Required work ▸
Find each line below containing the word "Login" and copy it.

Entries taken from a collection ▸
*** Begin section ***

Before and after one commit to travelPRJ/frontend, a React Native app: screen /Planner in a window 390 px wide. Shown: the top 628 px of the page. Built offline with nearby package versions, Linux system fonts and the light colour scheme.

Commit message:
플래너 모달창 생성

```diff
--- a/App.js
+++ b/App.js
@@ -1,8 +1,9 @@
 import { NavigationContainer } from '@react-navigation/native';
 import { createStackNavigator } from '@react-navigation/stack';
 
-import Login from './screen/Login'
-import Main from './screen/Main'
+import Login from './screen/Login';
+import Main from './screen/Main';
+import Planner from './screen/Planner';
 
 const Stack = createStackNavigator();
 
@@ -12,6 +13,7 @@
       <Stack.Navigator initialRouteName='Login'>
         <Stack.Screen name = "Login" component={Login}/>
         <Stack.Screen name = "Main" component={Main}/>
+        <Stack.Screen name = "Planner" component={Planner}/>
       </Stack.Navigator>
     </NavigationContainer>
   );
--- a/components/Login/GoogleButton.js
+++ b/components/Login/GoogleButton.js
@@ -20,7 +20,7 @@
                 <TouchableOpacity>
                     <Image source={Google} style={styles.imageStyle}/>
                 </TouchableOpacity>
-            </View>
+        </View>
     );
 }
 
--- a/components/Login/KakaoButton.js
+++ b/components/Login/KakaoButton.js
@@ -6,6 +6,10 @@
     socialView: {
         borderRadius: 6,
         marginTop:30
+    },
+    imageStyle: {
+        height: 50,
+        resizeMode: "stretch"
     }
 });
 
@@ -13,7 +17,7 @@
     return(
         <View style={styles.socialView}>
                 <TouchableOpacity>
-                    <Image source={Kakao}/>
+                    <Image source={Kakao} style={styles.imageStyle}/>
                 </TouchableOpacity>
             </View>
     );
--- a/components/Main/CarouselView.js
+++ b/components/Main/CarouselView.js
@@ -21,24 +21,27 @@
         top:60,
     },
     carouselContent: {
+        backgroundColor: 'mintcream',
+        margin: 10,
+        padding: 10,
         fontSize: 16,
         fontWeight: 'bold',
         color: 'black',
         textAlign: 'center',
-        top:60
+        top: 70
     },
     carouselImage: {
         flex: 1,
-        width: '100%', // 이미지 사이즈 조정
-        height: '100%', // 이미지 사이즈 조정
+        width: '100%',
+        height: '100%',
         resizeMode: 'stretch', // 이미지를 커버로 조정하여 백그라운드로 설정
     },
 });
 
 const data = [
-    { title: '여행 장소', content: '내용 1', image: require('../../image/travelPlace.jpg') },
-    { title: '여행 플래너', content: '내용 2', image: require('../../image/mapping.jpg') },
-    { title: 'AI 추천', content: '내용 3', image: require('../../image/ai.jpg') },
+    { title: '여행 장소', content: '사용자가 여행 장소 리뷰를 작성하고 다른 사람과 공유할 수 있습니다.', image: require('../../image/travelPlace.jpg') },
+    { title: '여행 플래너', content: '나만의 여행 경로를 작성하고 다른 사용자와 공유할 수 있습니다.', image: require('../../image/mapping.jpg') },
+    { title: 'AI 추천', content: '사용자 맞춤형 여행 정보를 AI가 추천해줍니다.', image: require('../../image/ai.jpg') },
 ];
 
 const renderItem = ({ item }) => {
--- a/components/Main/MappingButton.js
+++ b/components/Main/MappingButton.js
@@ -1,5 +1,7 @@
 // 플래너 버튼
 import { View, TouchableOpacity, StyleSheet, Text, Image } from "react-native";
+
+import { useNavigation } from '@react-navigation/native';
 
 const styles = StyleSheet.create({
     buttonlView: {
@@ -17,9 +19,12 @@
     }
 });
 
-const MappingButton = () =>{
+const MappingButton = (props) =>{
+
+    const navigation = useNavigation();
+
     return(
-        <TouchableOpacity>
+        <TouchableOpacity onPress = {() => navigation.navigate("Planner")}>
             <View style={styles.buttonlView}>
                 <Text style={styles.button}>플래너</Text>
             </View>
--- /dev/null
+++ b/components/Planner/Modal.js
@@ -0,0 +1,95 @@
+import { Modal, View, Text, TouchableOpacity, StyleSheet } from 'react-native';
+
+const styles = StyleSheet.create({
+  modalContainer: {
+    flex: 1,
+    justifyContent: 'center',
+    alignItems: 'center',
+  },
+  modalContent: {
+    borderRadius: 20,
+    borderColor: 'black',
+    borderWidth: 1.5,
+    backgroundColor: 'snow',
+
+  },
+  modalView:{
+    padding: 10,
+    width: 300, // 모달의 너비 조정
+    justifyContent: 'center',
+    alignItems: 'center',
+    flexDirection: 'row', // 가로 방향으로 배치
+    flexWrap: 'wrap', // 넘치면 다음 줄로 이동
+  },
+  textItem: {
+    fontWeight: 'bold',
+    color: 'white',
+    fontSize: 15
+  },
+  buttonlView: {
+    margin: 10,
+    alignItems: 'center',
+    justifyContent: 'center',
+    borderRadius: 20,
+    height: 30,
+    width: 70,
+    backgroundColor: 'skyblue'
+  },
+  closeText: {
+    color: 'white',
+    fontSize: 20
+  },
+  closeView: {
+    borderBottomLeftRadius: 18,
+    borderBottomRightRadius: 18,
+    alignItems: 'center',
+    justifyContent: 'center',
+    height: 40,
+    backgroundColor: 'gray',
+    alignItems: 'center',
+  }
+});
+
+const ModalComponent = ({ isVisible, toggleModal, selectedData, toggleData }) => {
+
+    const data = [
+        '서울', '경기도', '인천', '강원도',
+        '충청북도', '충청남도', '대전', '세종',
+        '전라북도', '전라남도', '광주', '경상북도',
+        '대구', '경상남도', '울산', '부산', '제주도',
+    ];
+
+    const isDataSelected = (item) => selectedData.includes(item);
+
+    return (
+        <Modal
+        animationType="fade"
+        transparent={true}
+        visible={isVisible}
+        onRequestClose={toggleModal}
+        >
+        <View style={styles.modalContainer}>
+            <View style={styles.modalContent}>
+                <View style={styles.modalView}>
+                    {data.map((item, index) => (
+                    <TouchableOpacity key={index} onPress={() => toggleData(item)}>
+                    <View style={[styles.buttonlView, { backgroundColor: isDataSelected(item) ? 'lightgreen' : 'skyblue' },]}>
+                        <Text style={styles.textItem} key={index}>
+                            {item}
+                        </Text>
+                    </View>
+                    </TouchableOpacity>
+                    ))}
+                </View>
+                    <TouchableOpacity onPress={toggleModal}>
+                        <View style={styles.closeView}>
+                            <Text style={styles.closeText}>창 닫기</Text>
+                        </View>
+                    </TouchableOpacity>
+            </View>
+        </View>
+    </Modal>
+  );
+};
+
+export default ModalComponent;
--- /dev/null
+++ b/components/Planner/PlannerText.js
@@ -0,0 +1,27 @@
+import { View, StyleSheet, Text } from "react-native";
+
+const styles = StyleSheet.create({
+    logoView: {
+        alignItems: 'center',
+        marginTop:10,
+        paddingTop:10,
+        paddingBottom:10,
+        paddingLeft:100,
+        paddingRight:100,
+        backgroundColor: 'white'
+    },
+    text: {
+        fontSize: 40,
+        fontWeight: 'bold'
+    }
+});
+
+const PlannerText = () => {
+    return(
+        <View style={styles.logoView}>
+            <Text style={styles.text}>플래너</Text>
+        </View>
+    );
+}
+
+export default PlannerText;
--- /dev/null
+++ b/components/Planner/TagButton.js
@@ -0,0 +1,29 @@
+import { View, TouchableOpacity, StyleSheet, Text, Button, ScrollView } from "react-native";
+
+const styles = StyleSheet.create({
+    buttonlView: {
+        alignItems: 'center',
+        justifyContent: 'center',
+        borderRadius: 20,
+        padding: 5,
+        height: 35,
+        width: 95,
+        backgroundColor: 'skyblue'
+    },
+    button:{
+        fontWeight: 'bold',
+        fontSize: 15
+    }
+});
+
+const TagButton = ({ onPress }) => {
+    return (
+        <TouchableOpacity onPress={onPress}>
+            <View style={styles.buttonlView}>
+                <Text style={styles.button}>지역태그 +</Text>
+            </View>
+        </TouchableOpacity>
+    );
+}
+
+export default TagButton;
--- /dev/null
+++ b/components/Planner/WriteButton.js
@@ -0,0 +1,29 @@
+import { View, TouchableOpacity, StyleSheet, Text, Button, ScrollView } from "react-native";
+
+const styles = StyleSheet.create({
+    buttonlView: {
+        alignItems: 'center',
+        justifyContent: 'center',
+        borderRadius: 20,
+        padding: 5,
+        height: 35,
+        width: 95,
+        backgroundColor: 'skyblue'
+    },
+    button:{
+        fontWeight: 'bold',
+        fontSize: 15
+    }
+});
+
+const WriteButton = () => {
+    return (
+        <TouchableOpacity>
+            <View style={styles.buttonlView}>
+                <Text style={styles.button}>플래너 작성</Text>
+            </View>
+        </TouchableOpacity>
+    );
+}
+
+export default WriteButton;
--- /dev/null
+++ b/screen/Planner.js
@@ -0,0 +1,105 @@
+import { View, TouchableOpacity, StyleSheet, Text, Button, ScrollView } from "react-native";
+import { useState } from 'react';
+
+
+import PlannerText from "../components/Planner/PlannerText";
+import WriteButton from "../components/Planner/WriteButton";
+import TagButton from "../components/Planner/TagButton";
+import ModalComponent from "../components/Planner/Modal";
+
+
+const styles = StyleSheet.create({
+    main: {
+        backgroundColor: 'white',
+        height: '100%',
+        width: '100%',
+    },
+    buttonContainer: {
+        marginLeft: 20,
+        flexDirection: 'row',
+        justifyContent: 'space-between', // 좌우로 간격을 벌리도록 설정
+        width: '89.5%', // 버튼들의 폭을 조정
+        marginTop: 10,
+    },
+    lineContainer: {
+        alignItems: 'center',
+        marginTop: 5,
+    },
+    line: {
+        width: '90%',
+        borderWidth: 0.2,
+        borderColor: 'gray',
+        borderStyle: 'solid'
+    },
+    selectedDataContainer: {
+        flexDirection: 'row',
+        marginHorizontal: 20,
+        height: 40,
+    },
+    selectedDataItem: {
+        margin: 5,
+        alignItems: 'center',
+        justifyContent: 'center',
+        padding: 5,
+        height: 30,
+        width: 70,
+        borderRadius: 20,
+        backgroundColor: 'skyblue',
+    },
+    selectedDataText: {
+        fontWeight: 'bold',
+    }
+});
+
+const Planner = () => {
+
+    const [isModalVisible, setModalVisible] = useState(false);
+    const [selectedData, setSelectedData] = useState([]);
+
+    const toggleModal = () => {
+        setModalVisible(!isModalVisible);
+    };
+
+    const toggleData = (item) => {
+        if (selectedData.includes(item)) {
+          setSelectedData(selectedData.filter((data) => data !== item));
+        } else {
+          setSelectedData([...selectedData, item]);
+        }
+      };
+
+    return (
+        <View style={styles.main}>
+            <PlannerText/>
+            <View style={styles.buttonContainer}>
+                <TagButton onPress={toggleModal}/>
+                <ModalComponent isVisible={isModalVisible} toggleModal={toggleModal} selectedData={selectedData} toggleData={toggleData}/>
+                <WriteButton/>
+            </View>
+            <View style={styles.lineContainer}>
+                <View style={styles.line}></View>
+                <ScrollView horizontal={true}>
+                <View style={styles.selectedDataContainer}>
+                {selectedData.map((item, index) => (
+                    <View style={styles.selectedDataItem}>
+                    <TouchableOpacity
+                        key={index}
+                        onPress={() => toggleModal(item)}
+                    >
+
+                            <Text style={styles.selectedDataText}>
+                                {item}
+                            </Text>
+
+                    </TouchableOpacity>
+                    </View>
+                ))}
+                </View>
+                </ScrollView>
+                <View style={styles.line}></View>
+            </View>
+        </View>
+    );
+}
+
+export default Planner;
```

*** End section ***

Written response ▸
-import Login from './screen/Login'
+import Login from './screen/Login';
       <Stack.Navigator initialRouteName='Login'>
         <Stack.Screen name = "Login" component={Login}/>
--- a/components/Login/GoogleButton.js
+++ b/components/Login/GoogleButton.js
--- a/components/Login/KakaoButton.js
+++ b/components/Login/KakaoButton.js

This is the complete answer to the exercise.